[Input data Boundary: Start]

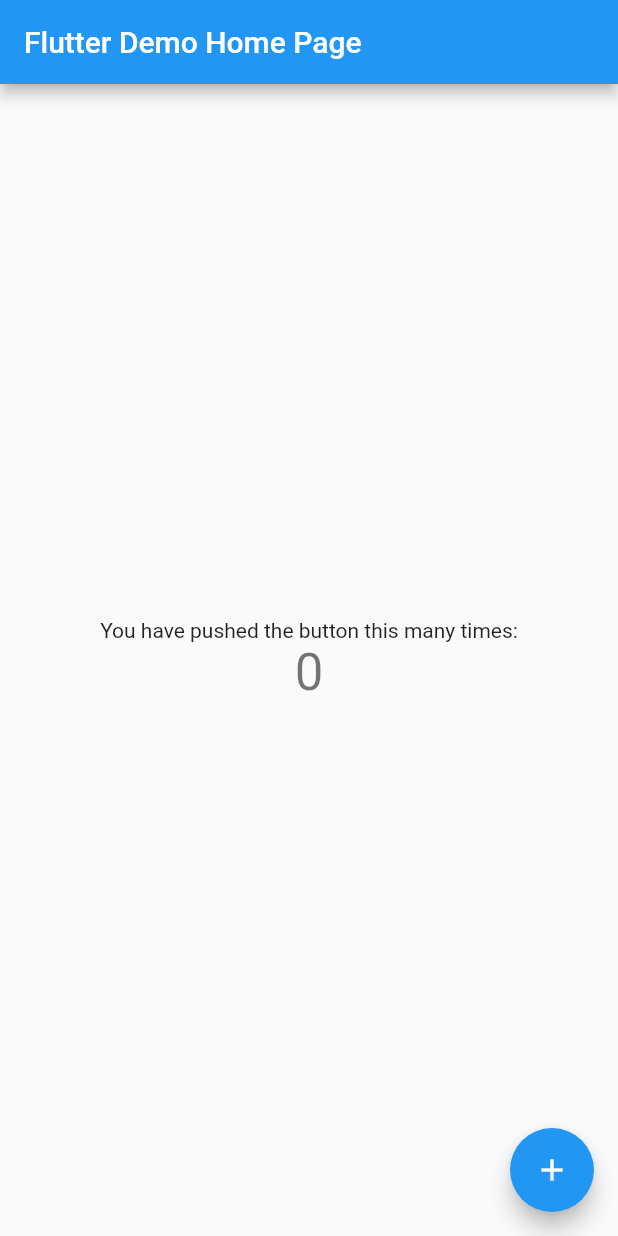
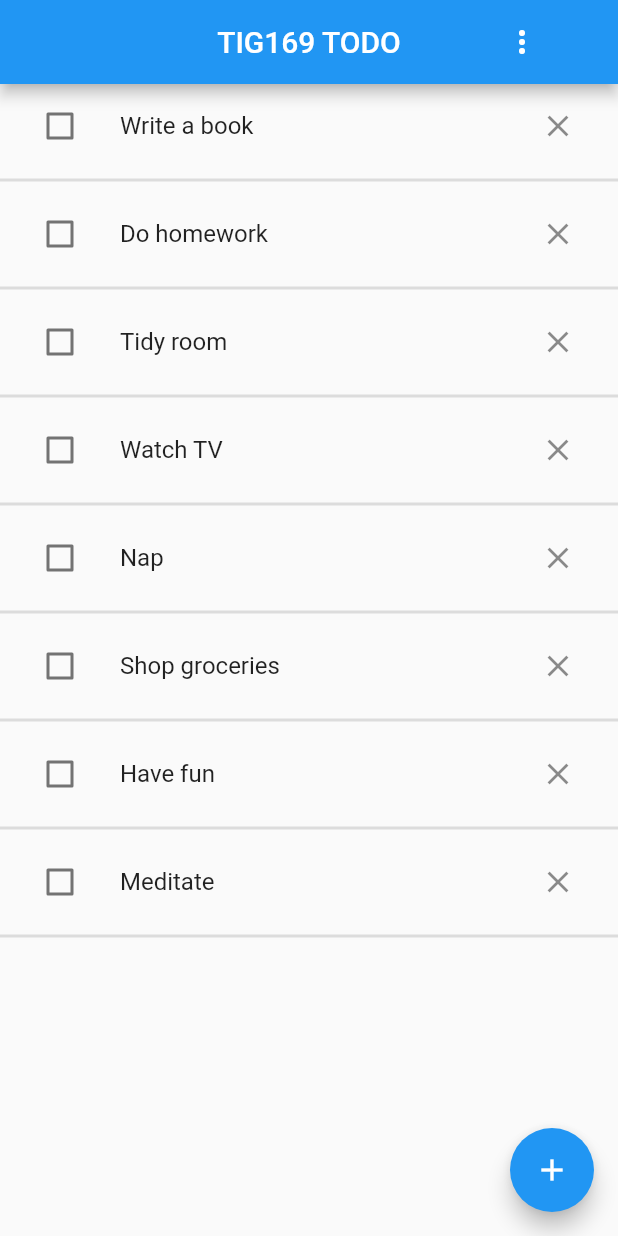
Before and after one commit to Malimani13/Inlamningsuppgift1, a Flutter app: the screen it shows after launch, on a phone screen of 412 x 824 dp. Run offline on Flutter 3.47's test engine with Material 2 defaults, Android fonts, the phone set to English and light mode, and no system bars.

Commit message:
Added the code for steg 1

```diff
--- a/lib/main.dart
+++ b/lib/main.dart
@@ -1,115 +1,187 @@
+//import 'dart:html';
+
 import 'package:flutter/material.dart';
 
 void main() {
-  runApp(const MyApp());
+  runApp(MyApp());
 }
 
 class MyApp extends StatelessWidget {
-  const MyApp({Key? key}) : super(key: key);
-
-  // This widget is the root of your application.
   @override
   Widget build(BuildContext context) {
     return MaterialApp(
-      title: 'Flutter Demo',
-      theme: ThemeData(
-        // This is the theme of your application.
-        //
-        // Try running your application with "flutter run". You'll see the
-        // application has a blue toolbar. Then, without quitting the app, try
-        // changing the primarySwatch below to Colors.green and then invoke
-        // "hot reload" (press "r" in the console where you ran "flutter run",
-        // or simply save your changes to "hot reload" in a Flutter IDE).
-        // Notice that the counter didn't reset back to zero; the application
-        // is not restarted.
-        primarySwatch: Colors.blue,
-      ),
-      home: const MyHomePage(title: 'Flutter Demo Home Page'),
+      title: "Hello",
+      home: MyClass(),
     );
   }
 }
 
-class MyHomePage extends StatefulWidget {
-  const MyHomePage({Key? key, required this.title}) : super(key: key);
+class MyClass extends StatelessWidget {
+  bool val = false;
 
-  // This widget is the home page of your application. It is stateful, meaning
-  // that it has a State object (defined below) that contains fields that affect
-  // how it looks.
-
-  // This class is the configuration for the state. It holds the values (in this
-  // case the title) provided by the parent (in this case the App widget) and
-  // used by the build method of the State. Fields in a Widget subclass are
-  // always marked "final".
-
-  final String title;
-
-  @override
-  State<MyHomePage> createState() => _MyHomePageState();
-}
-
-class _MyHomePageState extends State<MyHomePage> {
-  int _counter = 0;
-
-  void _incrementCounter() {
-    setState(() {
-      // This call to setState tells the Flutter framework that something has
-      // changed in this State, which causes it to rerun the build method below
-      // so that the display can reflect the updated values. If we changed
-      // _counter without calling setState(), then the build method would not be
-      // called again, and so nothing would appear to happen.
-      _counter++;
-    });
-  }
+  var index;
 
   @override
   Widget build(BuildContext context) {
-    // This method is rerun every time setState is called, for instance as done
-    // by the _incrementCounter method above.
-    //
-    // The Flutter framework has been optimized to make rerunning build methods
-    // fast, so that you can just rebuild anything that needs updating rather
-    // than having to individually change instances of widgets.
     return Scaffold(
       appBar: AppBar(
-        // Here we take the value from the MyHomePage object that was created by
-        // the App.build method, and use it to set our appbar title.
-        title: Text(widget.title),
+        centerTitle: true,
+        title: const Text("TIG169 TODO", style: TextStyle(color: Colors.white)),
+        backgroundColor: Colors.blue,
+        actions: [
+          IconButton(onPressed: () {}, icon: Icon(Icons.more_vert)),
+          Container(
+            margin: EdgeInsets.only(right: 40),
+          ),
+        ],
       ),
-      body: Center(
-        // Center is a layout widget. It takes a single child and positions it
-        // in the middle of the parent.
-        child: Column(
-          // Column is also a layout widget. It takes a list of children and
-          // arranges them vertically. By default, it sizes itself to fit its
-          // children horizontally, and tries to be as tall as its parent.
-          //
-          // Invoke "debug painting" (press "p" in the console, choose the
-          // "Toggle Debug Paint" action from the Flutter Inspector in Android
-          // Studio, or the "Toggle Debug Paint" command in Visual Studio Code)
-          // to see the wireframe for each widget.
-          //
-          // Column has various properties to control how it sizes itself and
-          // how it positions its children. Here we use mainAxisAlignment to
-          // center the children vertically; the main axis here is the vertical
-          // axis because Columns are vertical (the cross axis would be
-          // horizontal).
-          mainAxisAlignment: MainAxisAlignment.center,
-          children: <Widget>[
-            const Text(
-              'You have pushed the button this many times:',
-            ),
-            Text(
-              '$_counter',
-              style: Theme.of(context).textTheme.headline4,
-            ),
-          ],
+      body: _list(),
+      floatingActionButton: FloatingActionButton(
+          backgroundColor: Colors.blue,
+          child: Icon(
+            Icons.add,
+          ),
+          onPressed: () {
+            Navigator.push(
+                context, MaterialPageRoute(builder: (context) => SecondView()));
+          }),
+    );
+  }
+
+  Widget _list() {
+    var assignment = [
+      "Write a book",
+      "Do homework",
+      "Tidy room",
+      "Watch TV",
+      "Nap",
+      "Shop groceries",
+      "Have fun",
+      "Meditate",
+    ];
+    return ListView.builder(
+        itemCount: assignment.length,
+        itemBuilder: (context, index) {
+          return Column(
+            children: [
+              _listItems(assignment[index]),
+              Divider(
+                thickness: 2,
+              ),
+            ],
+          );
+        } //=> _listItems(assignment[index]),
+
+        );
+  }
+
+  Widget _listItems(assignmentTitle) {
+    return ListTile(
+      leading: MyCB(),
+      title: Text(assignmentTitle),
+      trailing: IconButton(
+        icon: Icon(Icons.close),
+        onPressed: () {},
+      ),
+    );
+  }
+
+/*
+  Widget _listItem() {
+    return ListView(
+      children: [
+        _listTile("Write a book"),
+        _listTile("Do homework"),
+        _listTile("Tidy room"),
+        _listTile("Watch TV"),
+        _listTile("Nap"),
+        _listTile("Shop groceries"),
+        _listTile("Have fun"),
+        _listTile("Meditate"),
+      ],
+    );
+  }
+
+  Widget _listTile(String assignment) {
+    return ListTile(
+      leading: MyCB(),
+      title: Text(assignment),
+      trailing: IconButton(
+        icon: Icon(Icons.close),
+        onPressed: () {},
+      ),
+    );
+  }
+*/
+  Widget _checkBoxAlt(String assignment) {
+    return Row(children: [
+      MyCB(),
+      Container(
+        height: 30,
+        width: 250,
+        child: Text(
+          assignment,
+          style: TextStyle(fontSize: 25),
         ),
       ),
-      floatingActionButton: FloatingActionButton(
-        onPressed: _incrementCounter,
-        tooltip: 'Increment',
-        child: const Icon(Icons.add),
-      ), // This trailing comma makes auto-formatting nicer for build methods.
-    );
+      IconButton(
+        icon: Icon(Icons.close),
+        onPressed: () {},
+      )
+    ]);
   }
 }
+
+class MyCB extends StatefulWidget {
+  @override
+  State<MyCB> createState() => _MyCBState();
+}
+
+class _MyCBState extends State<MyCB> {
+  bool? _myBool = false;
+
+  @override
+  Widget build(BuildContext context) {
+    return Checkbox(
+        value: _myBool,
+        onChanged: (value) {
+          setState(() {
+            _myBool = value;
+          });
+        });
+  }
+}
+
+class SecondView extends StatelessWidget {
+  @override
+  Widget build(BuildContext context) {
+    return Scaffold(
+        appBar: AppBar(
+          centerTitle: true,
+          title: Text("TIG169 TODO"),
+        ),
+        body: Column(
+          children: [
+            Padding(
+                padding: EdgeInsets.all(20),
+                child: TextField(
+                  decoration: InputDecoration(
+                      border: OutlineInputBorder(),
+                      hintText: "What are you going to do?"),
+                )),
+            Row(
+              children: [
+                Container(
+                  width: 150,
+                ),
+                IconButton(onPressed: () {}, icon: Icon(Icons.add)),
+                Text("Add"),
+                Container(
+                  width: 125,
+                )
+              ],
+            )
+          ],
+        ));
+  }
+}
```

[Input data Boundary: End]

• Task to complete:
Only a number is wanted here: how many lines of the records above contain "console".

• Response below:
2